How to complete this task :: Apart from the images, output the data below exactly.

Input ::

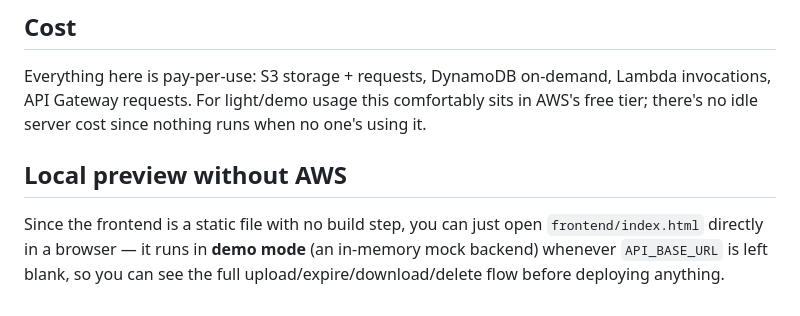
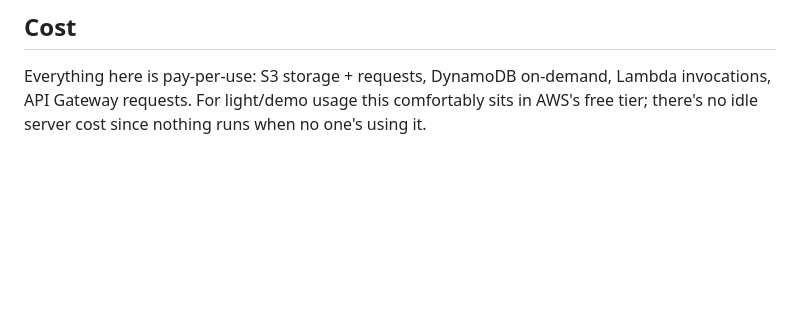
Before and after one commit to GANESH616093/Serverless-File-Sharing-system, a Markdown page: README.md, the part around the change. GitHub-like rendering; blank space fills up the shorter version.

```diff
--- a/README.md
+++ b/README.md
@@ -109,10 +109,3 @@ Everything here is pay-per-use: S3 storage + requests, DynamoDB on-demand,
 Lambda invocations, API Gateway requests. For light/demo usage this
 comfortably sits in AWS's free tier; there's no idle server cost since
 nothing runs when no one's using it.
-
-## Local preview without AWS
-
-Since the frontend is a static file with no build step, you can just open
-`frontend/index.html` directly in a browser — it runs in **demo mode**
-(an in-memory mock backend) whenever `API_BASE_URL` is left blank, so you can
-see the full upload/expire/download/delete flow before deploying anything.
```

Expected answer ::
Before and after one commit to GANESH616093/Serverless-File-Sharing-system, a Markdown page: README.md, the part around the change. GitHub-like rendering; blank space fills up the shorter version.

```diff
--- a/README.md
+++ b/README.md
@@ -109,10 +109,3 @@ Everything here is pay-per-use: S3 storage + requests, DynamoDB on-demand,
 Lambda invocations, API Gateway requests. For light/demo usage this
 comfortably sits in AWS's free tier; there's no idle server cost since
 nothing runs when no one's using it.
-
-## Local preview without AWS
-
-Since the frontend is a static file with no build step, you can just open
-`frontend/index.html` directly in a browser — it runs in **demo mode**
-(an in-memory mock backend) whenever `API_BASE_URL` is left blank, so you can
-see the full upload/expire/download/delete flow before deploying anything.
```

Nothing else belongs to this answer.